● **What you need to do**
Look for the word "Hole" in the entries and copy every line where it shows up.

● **Records for this exercise**
◆ ◆ ◆ ◆ ◆ ◆ ◆
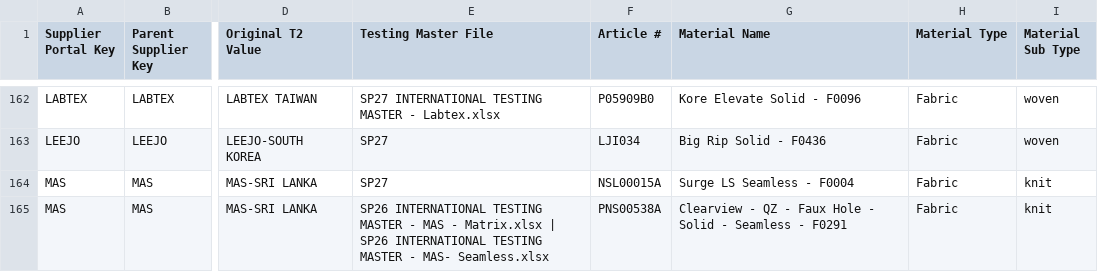
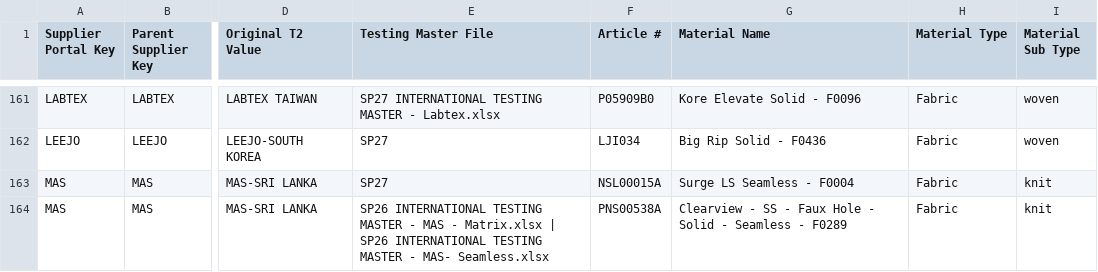
Before and after one commit to chihyang1/vuori-compliance-dashboard, a CSV file: Fabric Records Master.csv, drawn as a sheet; only a part is shown, gaps mark what is left out; addresses are those after the commit; the diff covers the shown part only; the diff names each change by its address in the sheet, - before the commit and + after, or states it on an @@ line.

Commit message:
Add files via upload

```diff
--- a/Fabric Records Master.csv
+++ b/Fabric Records Master.csv
-G164 (Material Name): Clearview - QZ - Faux Hole - Solid - Seamless - F0291
+G164 (Material Name): Clearview - SS - Faux Hole - Solid - Seamless - F0289
```
Also changed, not shown: 2 removed rows and 3 edited cells elsewhere in this file.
◆ ◆ ◆ ◆ ◆ ◆ ◆
● **Answer space**
-G164 (Material Name): Clearview - QZ - Faux Hole - Solid - Seamless - F0291
+G164 (Material Name): Clearview - SS - Faux Hole - Solid - Seamless - F0289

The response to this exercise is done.